Gottfried Wilhelm Leibniz was born on July 1, (which was June 21, Old Style), 1646 and died in 1716. He was a German philosopher, mathematician, and political adviser, important both as a metaphysician and as a logician. His prominent place in the history of mathematics is due to his invention of the differential and integral calculus independently of Isaac Newton
In philosophy, Leibniz is most noted for his optimism. He coined the phrase “the best of all possible worlds” in his 1710 work “Essais de Théodicée sur la bonté de Dieu, la liberté de l’homme et l’origine du mal”(“Essays on the Goodness of God, the Freedom of Man and the Origin of Evil”) where he claims that our Universe is, in a restricted sense, the best possible one that God could have created.

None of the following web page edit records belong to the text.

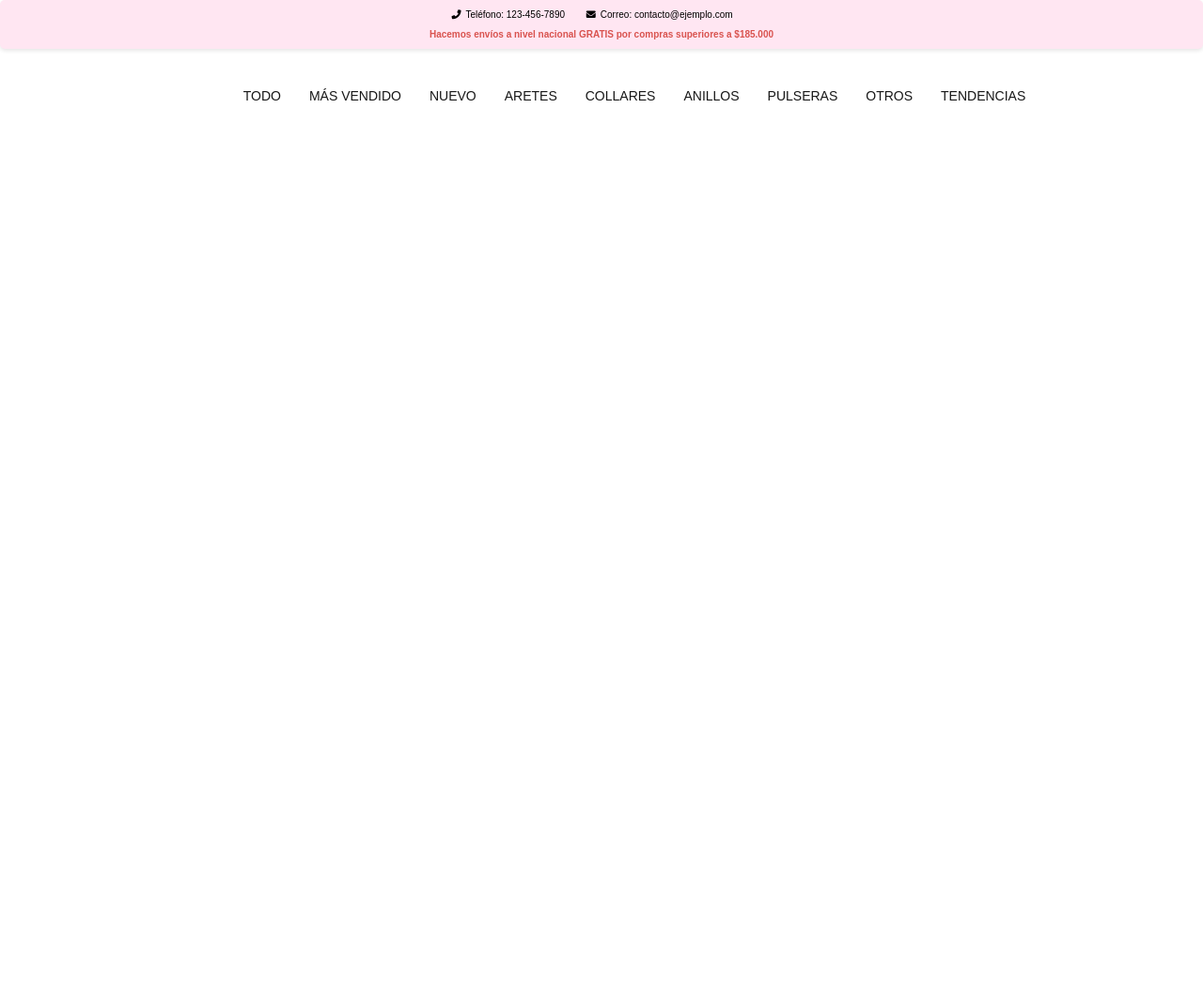
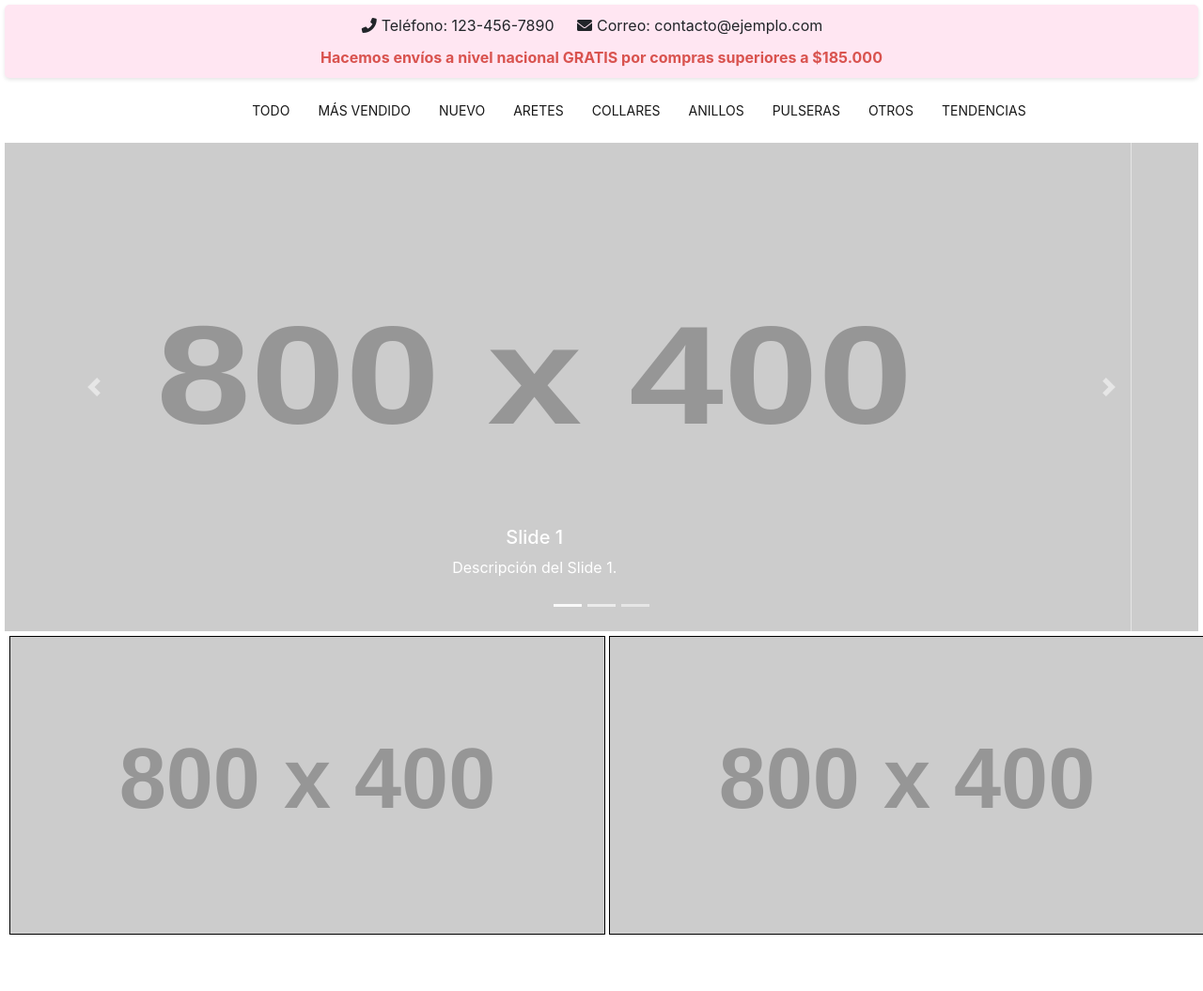
Before and after one commit to josecharris/AccessoriesPage, a plain HTML site: page index.html in a window 1280 px wide. Shown: the whole page at 94% size. Before the commit the page ends 800 px from the top, so only its background shows below. Drawn offline with nearby package versions, Linux system fonts and the light colour scheme; placeholder pictures from the web are drawn by us.

Commit message:
Se modifican estilos y maquetación de la página

```diff
--- a/css/style.css
+++ b/css/style.css
@@ -3,11 +3,13 @@
     margin: 0;
     padding: 0;
 }
+
 body {
     font-family: "Avenir Next", sans-serif;
     --color1: #181818;
     --color2: #FFF;
     font-size: 62.5%;
+    overflow-x: hidden;
 }
 .nav-bar {
     width: 100%;
@@ -19,6 +21,7 @@ body {
     background-color: var(--color2);
     padding: 12px 20px;
     justify-content: center;
+    margin: 5px;
 }
 .logo img {width: 40px;}
 .menu {display: flex; }
@@ -68,6 +71,7 @@ body {
     border-radius: 5px;
     box-shadow: 0 2px 4px rgba(0,0,0,0.1);
     margin-bottom: 20px;
+    margin: 5px;
     text-align: center;
 }
 .contact-info .contact-item {
@@ -102,4 +106,31 @@ body {
     .menu li a {padding: 10px;}
     .open-menu , .close-menu {display: block;}
     #check:checked ~ .menu {right: 0;}
+
+    .imgcarousel{
+        height: 100px;
+    }
+
+    .panel {
+        width: 40.4%; /* Ancho del panel */
+        height: 40.4%; /* Alto del panel */
+        background-color: #eb1c80; /* Color de fondo del panel */
+        border: 1px solid #d0089b; /* Borde del panel */
+        margin-left: 4px;
+    }
+
+
 }
+
+.container-carousel{
+    margin: 5px;
+}
+
+.panel {
+    width: 48.4%; /* Ancho del panel */
+    height: 48.4%; /* Alto del panel */
+    background-color: #4CAF50; /* Color de fondo del panel */
+    border: 1px solid #000; /* Borde del panel */
+    margin-left: 4px;
+
+}
--- a/index.html
+++ b/index.html
@@ -7,6 +7,8 @@
     <title>Page</title>
     <link rel="stylesheet" href="./css/style.css">
     <link rel="stylesheet" href="https://cdnjs.cloudflare.com/ajax/libs/font-awesome/6.0.0-beta2/css/all.min.css" integrity="sha512-YWzhKL2whUzgiheMoBFwW8CKV4qpHQAEuvilg9FAn5VJUDwKZZxkJNuGM4XkWuk94WCrrwslk8yWNGmY1EduTA==" crossorigin="anonymous" referrerpolicy="no-referrer" /></head>
+    <link rel="stylesheet" href="https://maxcdn.bootstrapcdn.com/bootstrap/4.5.2/css/bootstrap.min.css">
+
 <body>
     <header>
         <div class="contact-info">
@@ -40,6 +42,60 @@
             </ul>
         </nav>
     </header>
+    <div class="container-carousel">
+        <div id="myCarousel" class="carousel slide" data-ride="carousel">
+            <ol class="carousel-indicators">
+              <li data-target="#myCarousel" data-slide-to="0" class="active"></li>
+              <li data-target="#myCarousel" data-slide-to="1"></li>
+              <li data-target="#myCarousel" data-slide-to="2"></li>
+            </ol>
+            <div class="carousel-inner">
+              <div class="carousel-item active">
+                <img src="https://via.placeholder.com/800x400?text=Slide+1" style="height: 520px;" class="d-block w-100 imgcarousel" alt="Producto 1">
+                <div class="carousel-caption d-none d-md-block">
+                  <h5>Slide 1</h5>
+                  <p>Descripción del Slide 1.</p>
+                </div>
+              </div>
+              <div class="carousel-item">
+                <img src="https://via.placeholder.com/800x400?text=Slide+2" style="height: 520px;" class="d-block w-100 imgcarousel" alt="Producto 2">
+                <div class="carousel-caption d-none d-md-block">
+                  <h5>Slide 2</h5>
+                  <p>Descripción del Slide 2.</p>
+                </div>
+              </div>
+              <div class="carousel-item">
+                <img src="https://via.placeholder.com/800x400?text=Slide+3" style="height: 520px;" class="d-block w-100 imgcarousel" alt="Producto 3">
+                <div class="carousel-caption d-none d-md-block">
+                  <h5>Slide 3</h5>
+                  <p>Descripción del Slide 3.</p>
+                </div>
+              </div>
+            </div>
+            <a class="carousel-control-prev" href="#myCarousel" role="button" data-slide="prev">
+              <span class="carousel-control-prev-icon" aria-hidden="true"></span>
+              <span class="sr-only">Previous</span>
+            </a>
+            <a class="carousel-control-next" href="#myCarousel" role="button" data-slide="next">
+              <span class="carousel-control-next-icon" aria-hidden="true"></span>
+              <span class="sr-only">Next</span>
+            </a>
+          </div>
+    </div>
 
+    <div id="seccion-productos">
+        <div class="row">
+            <div class="panel" style="margin-left: 25px; margin-bottom: 60px;">
+                <img src="https://via.placeholder.com/800x400?text=Slide+3" class="d-block w-100" alt="Producto 3">
+            </div>
+            <div class="panel" style="margin-bottom: 60px;">
+                <img src="https://via.placeholder.com/800x400?text=Slide+3" class="d-block w-100" alt="Producto 3">
+            </div>
+        </div>
+    </div>
+
+    <script src="https://ajax.googleapis.com/ajax/libs/jquery/3.5.1/jquery.min.js"></script>
+    <script src="https://cdnjs.cloudflare.com/ajax/libs/popper.js/1.16.0/umd/popper.min.js"></script>
+    <script src="https://maxcdn.bootstrapcdn.com/bootstrap/4.5.2/js/bootstrap.min.js"></script>
 </body>
 </html>
```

Critics of Leibniz argue that the world contains an amount of suffering too great to justify optimism: Voltaire’s “Candide” (1759), for example, was a satirical rejection of Leibniz’s optimistic view of the world.